» WHAT NEEDS TO BE DONE
Once the line containing "refactor(gen): the route-tree" is found, copy it and each subsequent line exactly. Stop at the end of the records below.

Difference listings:
[Start of section]

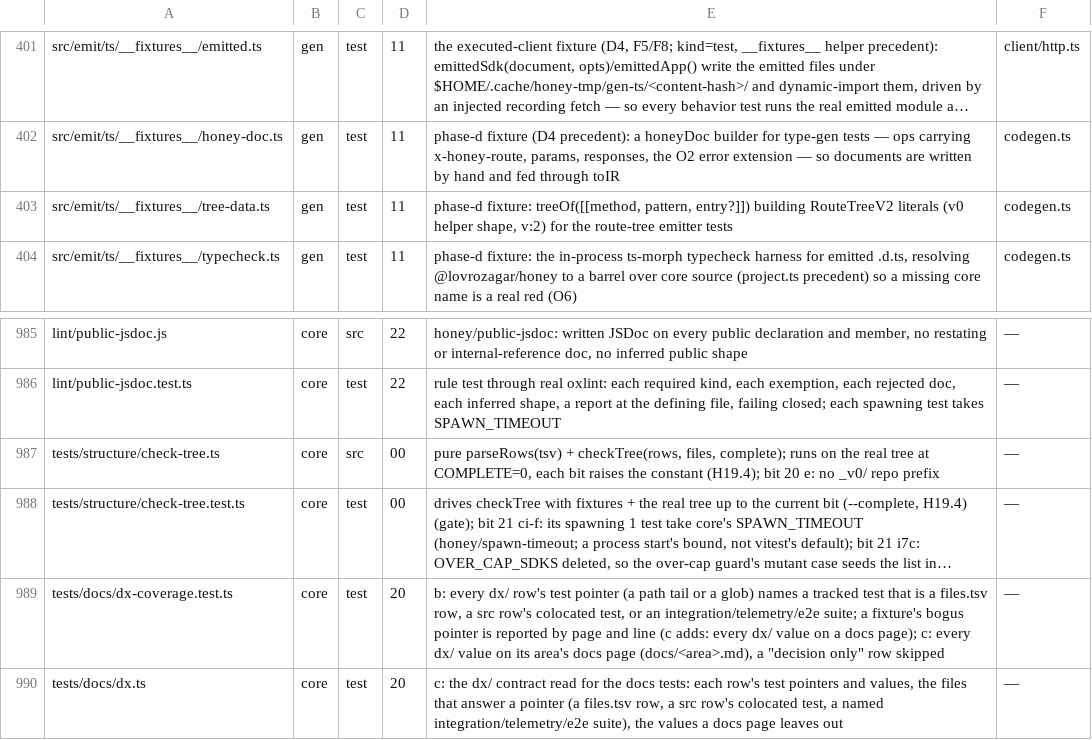
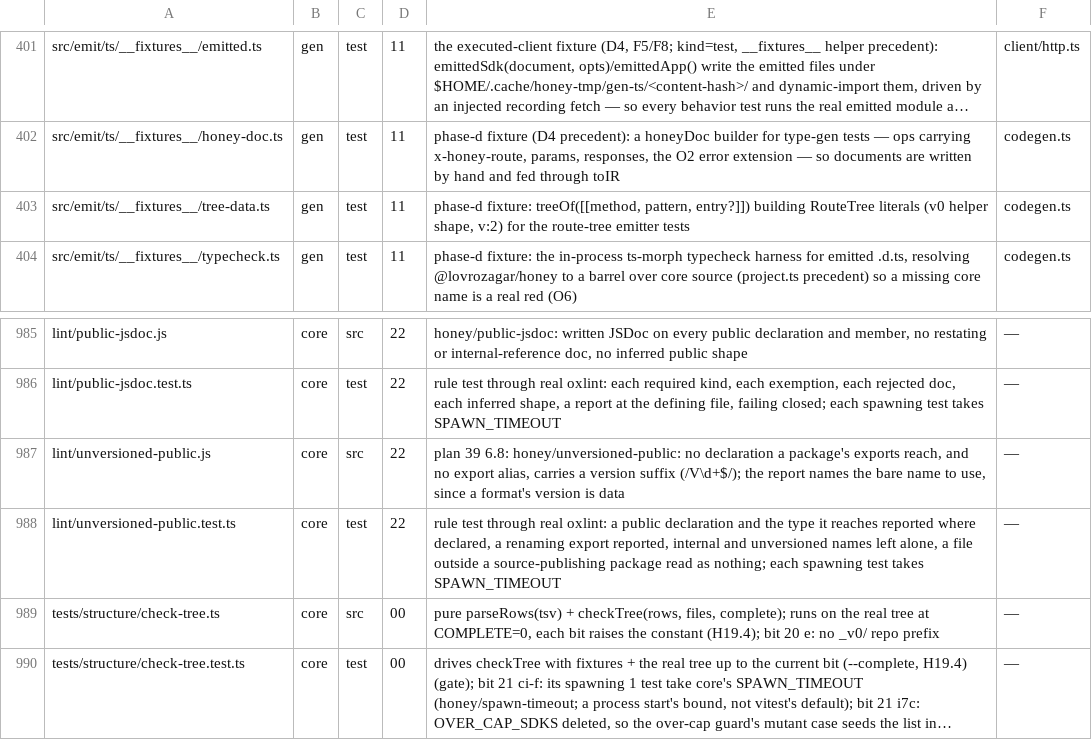
Before and after one commit to lovrozagar/honey, a TSV file: blueprint/files.tsv, drawn as a sheet; only a part is shown, gaps mark what is left out; the shorter side is filled out with more unchanged rows; long unchanged cells end in …; the diff names each change by its address in the sheet, - before the commit and + after, or states it on an @@ line.

Commit message:
refactor(gen): the route-tree types drop their V2 suffix, and no public name carries a version

```diff
--- a/blueprint/files.tsv
+++ b/blueprint/files.tsv
-E403: …entry?]]) building RouteTreeV2 literals (v0…
+E403: …entry?]]) building RouteTree literals (v0…
+row 987: lint/unversioned-public.js | core | src | 22 | plan 39 6.8: honey/unversioned-public: no declaration a package's exports reach, and no export alias, carries a version suffix (/V\d+$/); the report names the bare name to use, since a format's version is data | —
+row 988: lint/unversioned-public.test.ts | core | test | 22 | rule test through real oxlint: a public declaration and the type it reaches reported where declared, a renaming export reported, internal and unversioned names left alone, a file outside a source-publishing package read as nothing; each spawning test takes SPAWN_TIMEOUT | —
```
Also changed, not shown: 14 other files.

[End of section]

» ANSWER TO THIS EXERCISE
refactor(gen): the route-tree types drop their V2 suffix, and no public name carries a version

```diff
--- a/blueprint/files.tsv
+++ b/blueprint/files.tsv
-E403: …entry?]]) building RouteTreeV2 literals (v0…
+E403: …entry?]]) building RouteTree literals (v0…
+row 987: lint/unversioned-public.js | core | src | 22 | plan 39 6.8: honey/unversioned-public: no declaration a package's exports reach, and no export alias, carries a version suffix (/V\d+$/); the report names the bare name to use, since a format's version is data | —
+row 988: lint/unversioned-public.test.ts | core | test | 22 | rule test through real oxlint: a public declaration and the type it reaches reported where declared, a renaming export reported, internal and unversioned names left alone, a file outside a source-publishing package read as nothing; each spawning test takes SPAWN_TIMEOUT | —
```
Also changed, not shown: 14 other files.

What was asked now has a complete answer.